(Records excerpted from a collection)

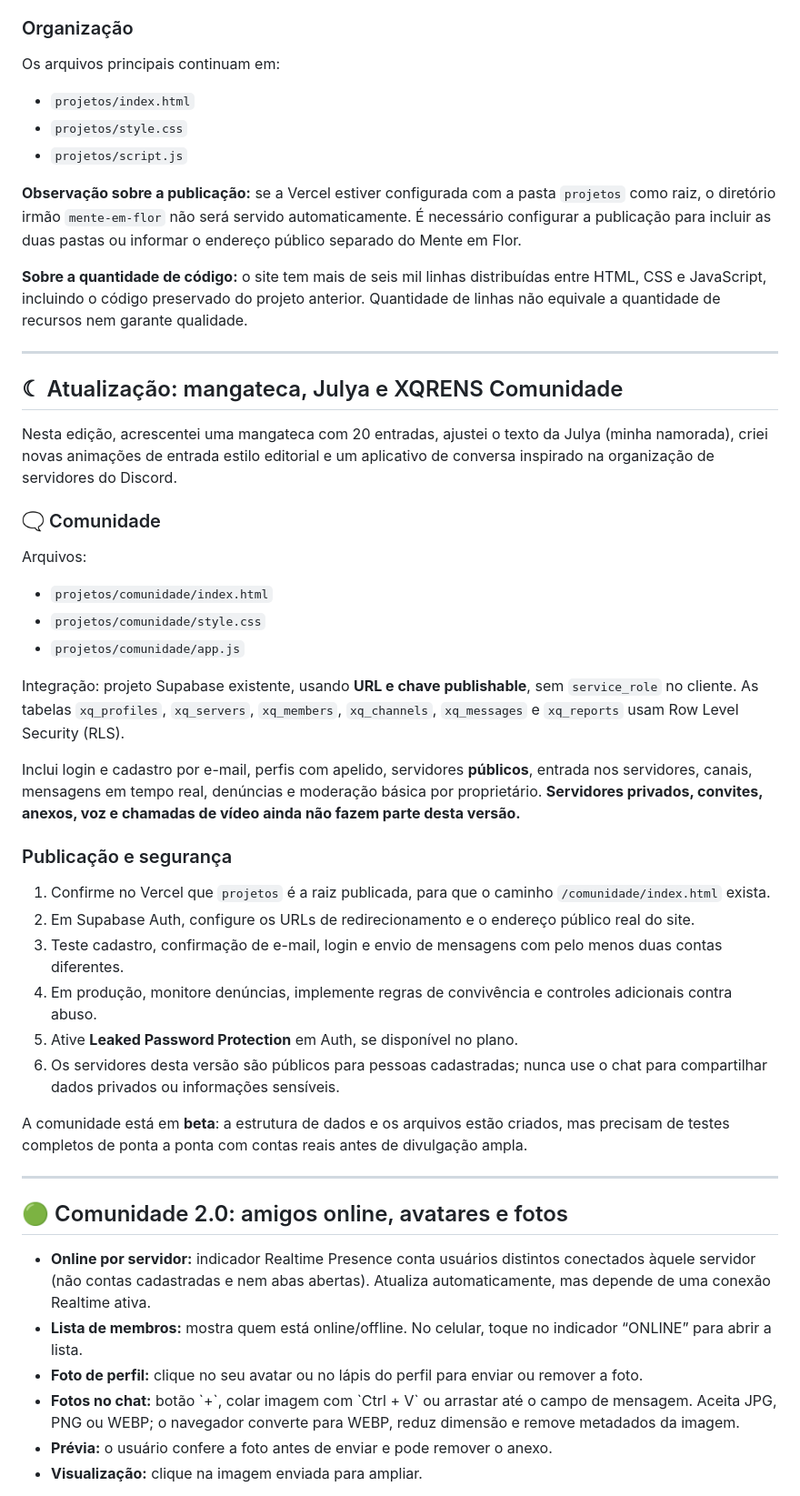
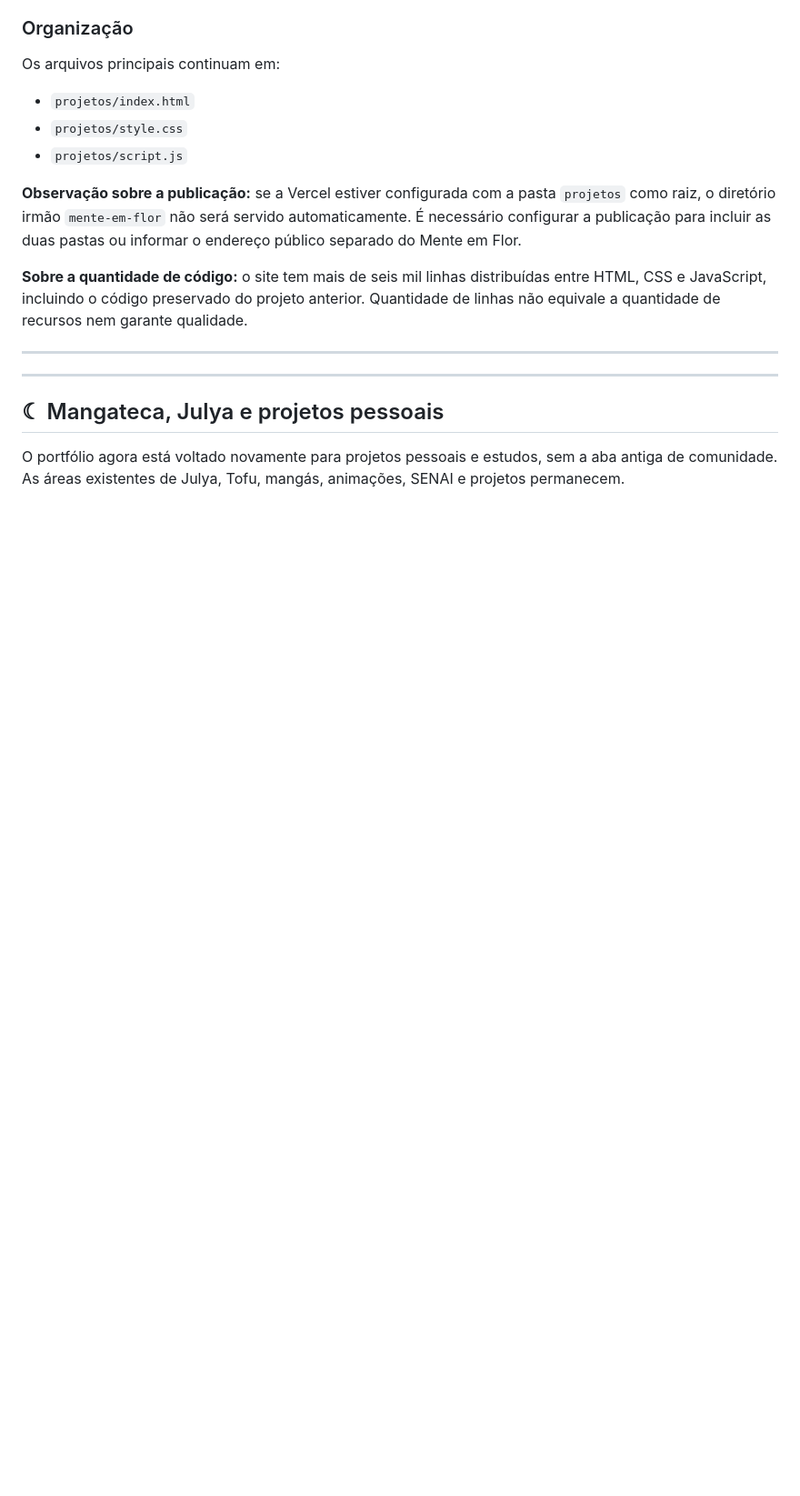
Before and after one commit to NeroX07-steam/Portifolio, a Markdown page: README.md, the part around one of its changes. Shown at 91% size. Drawn GitHub-style; blank space fills up the shorter version.

```diff
--- a/README.md
+++ b/README.md
@@ -134,42 +134,9 @@ Os arquivos principais continuam em:
 
 
 ---
-
-## ☾ Atualização: mangateca, Julya e XQRENS Comunidade
-
-Nesta edição, acrescentei uma mangateca com 20 entradas, ajustei o texto da Julya (minha namorada), criei novas animações de entrada estilo editorial e um aplicativo de conversa inspirado na organização de servidores do Discord.
-
-### 🗨️ Comunidade
-
-Arquivos:
-- `projetos/comunidade/index.html`
-- `projetos/comunidade/style.css`
-- `projetos/comunidade/app.js`
-
-Integração: projeto Supabase existente, usando **URL e chave publishable**, sem `service_role` no cliente. As tabelas `xq_profiles`, `xq_servers`, `xq_members`, `xq_channels`, `xq_messages` e `xq_reports` usam Row Level Security (RLS).
-
-Inclui login e cadastro por e-mail, perfis com apelido, servidores **públicos**, entrada nos servidores, canais, mensagens em tempo real, denúncias e moderação básica por proprietário. **Servidores privados, convites, anexos, voz e chamadas de vídeo ainda não fazem parte desta versão.**
-
-### Publicação e segurança
-
-1. Confirme no Vercel que `projetos` é a raiz publicada, para que o caminho `/comunidade/index.html` exista.
-2. Em Supabase Auth, configure os URLs de redirecionamento e o endereço público real do site.
-3. Teste cadastro, confirmação de e-mail, login e envio de mensagens com pelo menos duas contas diferentes.
-4. Em produção, monitore denúncias, implemente regras de convivência e controles adicionais contra abuso.
-5. Ative **Leaked Password Protection** em Auth, se disponível no plano.
-6. Os servidores desta versão são públicos para pessoas cadastradas; nunca use o chat para compartilhar dados privados ou informações sensíveis.
-
-A comunidade está em **beta**: a estrutura de dados e os arquivos estão criados, mas precisam de testes completos de ponta a ponta com contas reais antes de divulgação ampla.
-
-
 ---
 
-## 🟢 Comunidade 2.0: amigos online, avatares e fotos
+## ☾ Mangateca, Julya e projetos pessoais
 
-- **Online por servidor:** indicador Realtime Presence conta usuários distintos conectados àquele servidor (não contas cadastradas e nem abas abertas). Atualiza automaticamente, mas depende de uma conexão Realtime ativa.
-- **Lista de membros:** mostra quem está online/offline. No celular, toque no indicador “ONLINE” para abrir a lista.
-- **Foto de perfil:** clique no seu avatar ou no lápis do perfil para enviar ou remover a foto.
-- **Fotos no chat:** botão \`+\`, colar imagem com \`Ctrl + V\` ou arrastar até o campo de mensagem. Aceita JPG, PNG ou WEBP; o navegador converte para WEBP, reduz dimensão e remove metadados da imagem.
-- **Prévia:** o usuário confere a foto antes de enviar e pode remover o anexo.
-- **Visualização:** clique na imagem enviada para ampliar.
+O portfólio agora está voltado novamente para projetos pessoais e estudos, sem a aba antiga de comunidade. As áreas existentes de Julya, Tofu, mangás, animações, SENAI e projetos permanecem.
 
```
Also changed, not shown: other parts of README.md (+7 -33 lines).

> **Work task**:
Write out all of the data above exactly, without any of its pictures.

> **Answer for the task**:
Before and after one commit to NeroX07-steam/Portifolio, a Markdown page: README.md, the part around one of its changes. Shown at 91% size. Drawn GitHub-style; blank space fills up the shorter version.

```diff
--- a/README.md
+++ b/README.md
@@ -134,42 +134,9 @@ Os arquivos principais continuam em:
 
 
 ---
-
-## ☾ Atualização: mangateca, Julya e XQRENS Comunidade
-
-Nesta edição, acrescentei uma mangateca com 20 entradas, ajustei o texto da Julya (minha namorada), criei novas animações de entrada estilo editorial e um aplicativo de conversa inspirado na organização de servidores do Discord.
-
-### 🗨️ Comunidade
-
-Arquivos:
-- `projetos/comunidade/index.html`
-- `projetos/comunidade/style.css`
-- `projetos/comunidade/app.js`
-
-Integração: projeto Supabase existente, usando **URL e chave publishable**, sem `service_role` no cliente. As tabelas `xq_profiles`, `xq_servers`, `xq_members`, `xq_channels`, `xq_messages` e `xq_reports` usam Row Level Security (RLS).
-
-Inclui login e cadastro por e-mail, perfis com apelido, servidores **públicos**, entrada nos servidores, canais, mensagens em tempo real, denúncias e moderação básica por proprietário. **Servidores privados, convites, anexos, voz e chamadas de vídeo ainda não fazem parte desta versão.**
-
-### Publicação e segurança
-
-1. Confirme no Vercel que `projetos` é a raiz publicada, para que o caminho `/comunidade/index.html` exista.
-2. Em Supabase Auth, configure os URLs de redirecionamento e o endereço público real do site.
-3. Teste cadastro, confirmação de e-mail, login e envio de mensagens com pelo menos duas contas diferentes.
-4. Em produção, monitore denúncias, implemente regras de convivência e controles adicionais contra abuso.
-5. Ative **Leaked Password Protection** em Auth, se disponível no plano.
-6. Os servidores desta versão são públicos para pessoas cadastradas; nunca use o chat para compartilhar dados privados ou informações sensíveis.
-
-A comunidade está em **beta**: a estrutura de dados e os arquivos estão criados, mas precisam de testes completos de ponta a ponta com contas reais antes de divulgação ampla.
-
-
 ---
 
-## 🟢 Comunidade 2.0: amigos online, avatares e fotos
+## ☾ Mangateca, Julya e projetos pessoais
 
-- **Online por servidor:** indicador Realtime Presence conta usuários distintos conectados àquele servidor (não contas cadastradas e nem abas abertas). Atualiza automaticamente, mas depende de uma conexão Realtime ativa.
-- **Lista de membros:** mostra quem está online/offline. No celular, toque no indicador “ONLINE” para abrir a lista.
-- **Foto de perfil:** clique no seu avatar ou no lápis do perfil para enviar ou remover a foto.
-- **Fotos no chat:** botão \`+\`, colar imagem com \`Ctrl + V\` ou arrastar até o campo de mensagem. Aceita JPG, PNG ou WEBP; o navegador converte para WEBP, reduz dimensão e remove metadados da imagem.
-- **Prévia:** o usuário confere a foto antes de enviar e pode remover o anexo.
-- **Visualização:** clique na imagem enviada para ampliar.
+O portfólio agora está voltado novamente para projetos pessoais e estudos, sem a aba antiga de comunidade. As áreas existentes de Julya, Tofu, mangás, animações, SENAI e projetos permanecem.
 
```
Also changed, not shown: other parts of README.md (+7 -33 lines).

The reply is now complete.